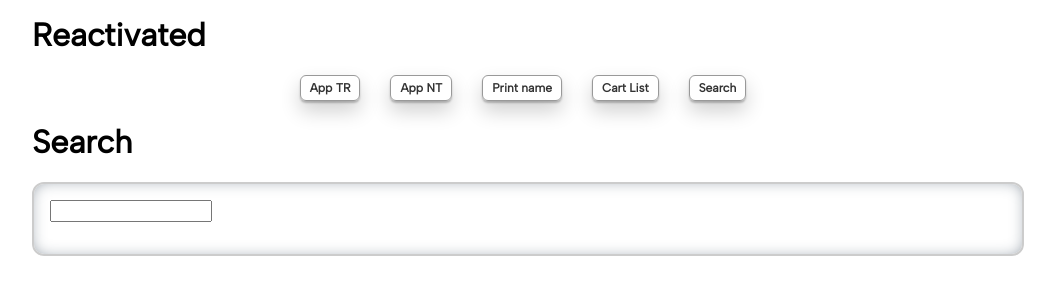
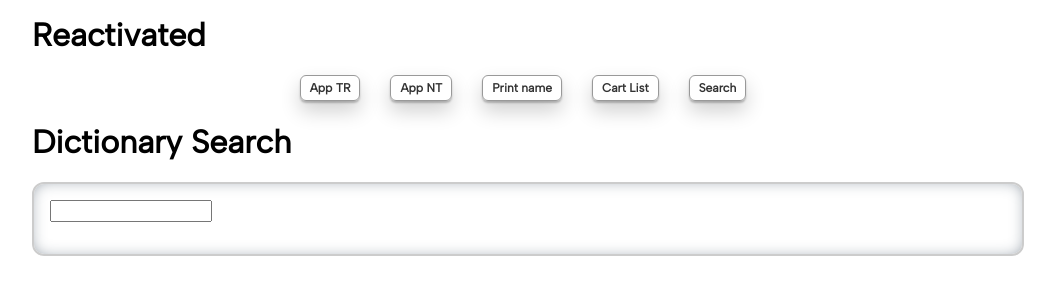
Before and after one commit to nitinsuri/react-contextapi-issues, a React (Create React App) app: page /search in a window 1280 px wide. Shown: the top 300 px of the page, without its empty margins (112-1167 px from the left). Built offline with nearby package versions, Linux system fonts and the light colour scheme.

Commit message:
1 file modified

```diff
--- a/src/Search.jsx
+++ b/src/Search.jsx
@@ -32,7 +32,7 @@ export default function Search() {
   }, [debouncedTerm]);
   return (
     <>
-      <h1>Search</h1>
+      <h1>Dictionary Search</h1>
       <section>
         <input
           autoComplete="off"
```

▶ **DIRECTIONS FOR THIS TASK**
From the first line above to the last, reproduce the records exactly but without the pictures.

▶ **REPLY TO THE EXERCISE**
Before and after one commit to nitinsuri/react-contextapi-issues, a React (Create React App) app: page /search in a window 1280 px wide. Shown: the top 300 px of the page, without its empty margins (112-1167 px from the left). Built offline with nearby package versions, Linux system fonts and the light colour scheme.

Commit message:
1 file modified

```diff
--- a/src/Search.jsx
+++ b/src/Search.jsx
@@ -32,7 +32,7 @@ export default function Search() {
   }, [debouncedTerm]);
   return (
     <>
-      <h1>Search</h1>
+      <h1>Dictionary Search</h1>
       <section>
         <input
           autoComplete="off"
```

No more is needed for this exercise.